== What the task asks ==
Only the lines containing the string "navigation" are needed; copy all of them from the listing.

== Records provided ==
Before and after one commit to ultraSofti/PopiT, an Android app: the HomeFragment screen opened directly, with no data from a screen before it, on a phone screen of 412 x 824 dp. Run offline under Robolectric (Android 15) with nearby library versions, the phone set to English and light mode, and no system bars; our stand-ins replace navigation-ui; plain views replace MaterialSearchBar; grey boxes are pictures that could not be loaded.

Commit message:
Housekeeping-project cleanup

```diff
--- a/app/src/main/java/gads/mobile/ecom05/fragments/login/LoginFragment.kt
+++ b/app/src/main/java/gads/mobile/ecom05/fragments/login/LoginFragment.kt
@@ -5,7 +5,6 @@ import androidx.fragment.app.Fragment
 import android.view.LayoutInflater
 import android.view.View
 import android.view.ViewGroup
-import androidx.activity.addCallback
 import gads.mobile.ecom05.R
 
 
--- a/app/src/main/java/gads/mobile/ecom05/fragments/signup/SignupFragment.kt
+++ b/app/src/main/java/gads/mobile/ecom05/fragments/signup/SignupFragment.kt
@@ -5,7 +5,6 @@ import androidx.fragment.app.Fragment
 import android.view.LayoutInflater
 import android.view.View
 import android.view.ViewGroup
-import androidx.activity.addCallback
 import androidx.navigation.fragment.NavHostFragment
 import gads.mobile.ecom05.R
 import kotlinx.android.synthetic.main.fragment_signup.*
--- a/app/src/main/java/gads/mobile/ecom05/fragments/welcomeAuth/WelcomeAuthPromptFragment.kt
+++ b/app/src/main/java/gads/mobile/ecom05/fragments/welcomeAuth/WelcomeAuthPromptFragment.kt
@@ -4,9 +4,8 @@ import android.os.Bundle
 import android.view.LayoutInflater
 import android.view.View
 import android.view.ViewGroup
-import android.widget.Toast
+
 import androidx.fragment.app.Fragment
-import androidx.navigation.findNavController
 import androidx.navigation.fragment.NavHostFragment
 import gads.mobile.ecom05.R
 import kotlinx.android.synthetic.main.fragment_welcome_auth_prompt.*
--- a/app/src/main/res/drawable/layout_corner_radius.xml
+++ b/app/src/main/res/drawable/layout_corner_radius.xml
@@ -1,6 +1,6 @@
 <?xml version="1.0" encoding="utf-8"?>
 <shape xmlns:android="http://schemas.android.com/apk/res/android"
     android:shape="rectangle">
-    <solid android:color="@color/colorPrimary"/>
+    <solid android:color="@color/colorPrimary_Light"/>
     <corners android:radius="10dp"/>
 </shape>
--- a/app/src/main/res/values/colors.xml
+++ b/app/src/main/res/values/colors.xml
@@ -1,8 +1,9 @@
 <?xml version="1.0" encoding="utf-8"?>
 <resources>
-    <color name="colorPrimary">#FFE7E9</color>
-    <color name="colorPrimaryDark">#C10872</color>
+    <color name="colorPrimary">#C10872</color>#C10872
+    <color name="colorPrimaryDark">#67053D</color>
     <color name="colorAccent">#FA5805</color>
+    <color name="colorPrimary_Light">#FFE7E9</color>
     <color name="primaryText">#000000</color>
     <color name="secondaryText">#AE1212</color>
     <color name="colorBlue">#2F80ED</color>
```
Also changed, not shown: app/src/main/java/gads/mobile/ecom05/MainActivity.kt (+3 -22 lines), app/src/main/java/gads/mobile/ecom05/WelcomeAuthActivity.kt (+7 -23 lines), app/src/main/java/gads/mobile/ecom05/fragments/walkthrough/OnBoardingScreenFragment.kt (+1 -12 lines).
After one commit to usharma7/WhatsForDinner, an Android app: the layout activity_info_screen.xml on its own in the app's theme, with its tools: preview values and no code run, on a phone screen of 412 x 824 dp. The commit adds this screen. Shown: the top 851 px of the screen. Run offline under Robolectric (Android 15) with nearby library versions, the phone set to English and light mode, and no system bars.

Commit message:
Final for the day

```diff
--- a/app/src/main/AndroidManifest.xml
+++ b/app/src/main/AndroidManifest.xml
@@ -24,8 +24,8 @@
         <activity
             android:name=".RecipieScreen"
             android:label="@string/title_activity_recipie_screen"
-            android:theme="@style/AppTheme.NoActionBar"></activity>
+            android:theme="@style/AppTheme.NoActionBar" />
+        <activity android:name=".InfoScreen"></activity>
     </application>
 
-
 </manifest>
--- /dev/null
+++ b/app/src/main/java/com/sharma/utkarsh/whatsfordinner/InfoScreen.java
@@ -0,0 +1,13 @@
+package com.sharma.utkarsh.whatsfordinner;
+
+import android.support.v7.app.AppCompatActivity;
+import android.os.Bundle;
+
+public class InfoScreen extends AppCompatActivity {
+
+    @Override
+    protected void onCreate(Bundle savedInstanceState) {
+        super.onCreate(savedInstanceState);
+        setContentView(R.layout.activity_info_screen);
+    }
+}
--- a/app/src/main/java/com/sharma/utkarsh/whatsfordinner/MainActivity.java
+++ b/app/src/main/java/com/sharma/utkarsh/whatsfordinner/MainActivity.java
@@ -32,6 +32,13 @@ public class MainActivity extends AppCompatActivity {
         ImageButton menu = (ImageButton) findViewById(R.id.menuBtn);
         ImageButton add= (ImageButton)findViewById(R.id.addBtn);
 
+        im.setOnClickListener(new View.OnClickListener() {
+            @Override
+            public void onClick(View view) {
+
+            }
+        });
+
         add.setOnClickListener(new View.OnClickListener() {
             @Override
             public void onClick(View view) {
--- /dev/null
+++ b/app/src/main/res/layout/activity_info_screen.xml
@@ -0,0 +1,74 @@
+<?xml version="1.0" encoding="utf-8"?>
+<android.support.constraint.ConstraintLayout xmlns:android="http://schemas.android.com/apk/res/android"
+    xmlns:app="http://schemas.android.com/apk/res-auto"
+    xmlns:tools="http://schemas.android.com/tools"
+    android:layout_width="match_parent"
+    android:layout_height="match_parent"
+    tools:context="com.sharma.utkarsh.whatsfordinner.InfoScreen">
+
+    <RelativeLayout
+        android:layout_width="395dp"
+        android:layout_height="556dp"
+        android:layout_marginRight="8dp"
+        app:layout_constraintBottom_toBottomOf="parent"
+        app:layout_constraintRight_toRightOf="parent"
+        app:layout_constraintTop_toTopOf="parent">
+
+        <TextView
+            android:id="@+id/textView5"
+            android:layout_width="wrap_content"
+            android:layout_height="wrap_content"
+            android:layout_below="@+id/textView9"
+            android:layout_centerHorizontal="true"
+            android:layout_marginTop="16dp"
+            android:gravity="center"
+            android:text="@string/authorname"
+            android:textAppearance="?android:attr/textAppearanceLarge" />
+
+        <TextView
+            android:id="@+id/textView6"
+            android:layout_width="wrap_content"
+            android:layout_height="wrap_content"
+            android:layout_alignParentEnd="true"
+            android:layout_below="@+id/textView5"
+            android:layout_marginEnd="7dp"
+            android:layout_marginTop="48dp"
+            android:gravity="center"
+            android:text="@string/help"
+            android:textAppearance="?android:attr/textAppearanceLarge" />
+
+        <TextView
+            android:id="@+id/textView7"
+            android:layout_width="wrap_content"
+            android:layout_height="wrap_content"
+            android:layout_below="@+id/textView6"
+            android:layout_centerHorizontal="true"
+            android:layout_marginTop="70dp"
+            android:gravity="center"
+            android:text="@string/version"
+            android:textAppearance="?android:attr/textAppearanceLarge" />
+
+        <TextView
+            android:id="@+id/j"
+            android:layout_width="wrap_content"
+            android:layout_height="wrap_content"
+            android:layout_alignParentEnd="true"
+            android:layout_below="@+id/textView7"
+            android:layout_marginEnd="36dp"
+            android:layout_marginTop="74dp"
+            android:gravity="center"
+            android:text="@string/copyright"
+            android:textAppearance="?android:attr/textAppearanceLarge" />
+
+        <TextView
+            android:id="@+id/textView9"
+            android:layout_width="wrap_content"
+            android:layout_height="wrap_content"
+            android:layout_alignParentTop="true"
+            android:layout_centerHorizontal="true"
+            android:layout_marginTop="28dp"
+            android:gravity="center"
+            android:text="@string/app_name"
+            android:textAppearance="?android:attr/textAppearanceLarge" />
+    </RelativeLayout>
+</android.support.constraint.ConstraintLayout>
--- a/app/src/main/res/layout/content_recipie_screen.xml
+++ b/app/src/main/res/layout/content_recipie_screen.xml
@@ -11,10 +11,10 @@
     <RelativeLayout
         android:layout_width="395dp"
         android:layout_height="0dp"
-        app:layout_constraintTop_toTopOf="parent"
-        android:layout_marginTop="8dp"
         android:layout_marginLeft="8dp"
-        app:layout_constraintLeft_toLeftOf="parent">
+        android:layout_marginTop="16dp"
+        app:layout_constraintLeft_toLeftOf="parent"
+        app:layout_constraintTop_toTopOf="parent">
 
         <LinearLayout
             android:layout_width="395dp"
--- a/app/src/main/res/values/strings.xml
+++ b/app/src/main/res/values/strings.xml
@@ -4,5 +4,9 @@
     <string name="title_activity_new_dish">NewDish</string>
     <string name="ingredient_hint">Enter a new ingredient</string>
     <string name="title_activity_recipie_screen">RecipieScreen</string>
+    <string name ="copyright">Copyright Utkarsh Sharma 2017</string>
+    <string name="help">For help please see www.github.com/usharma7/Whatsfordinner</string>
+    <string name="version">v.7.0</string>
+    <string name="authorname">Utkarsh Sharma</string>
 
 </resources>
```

== Written response ==
Before and after one commit to ultraSofti/PopiT, an Android app: the HomeFragment screen opened directly, with no data from a screen before it, on a phone screen of 412 x 824 dp. Run offline under Robolectric (Android 15) with nearby library versions, the phone set to English and light mode, and no system bars; our stand-ins replace navigation-ui; plain views replace MaterialSearchBar; grey boxes are pictures that could not be loaded.
 import androidx.navigation.fragment.NavHostFragment
-import androidx.navigation.findNavController
 import androidx.navigation.fragment.NavHostFragment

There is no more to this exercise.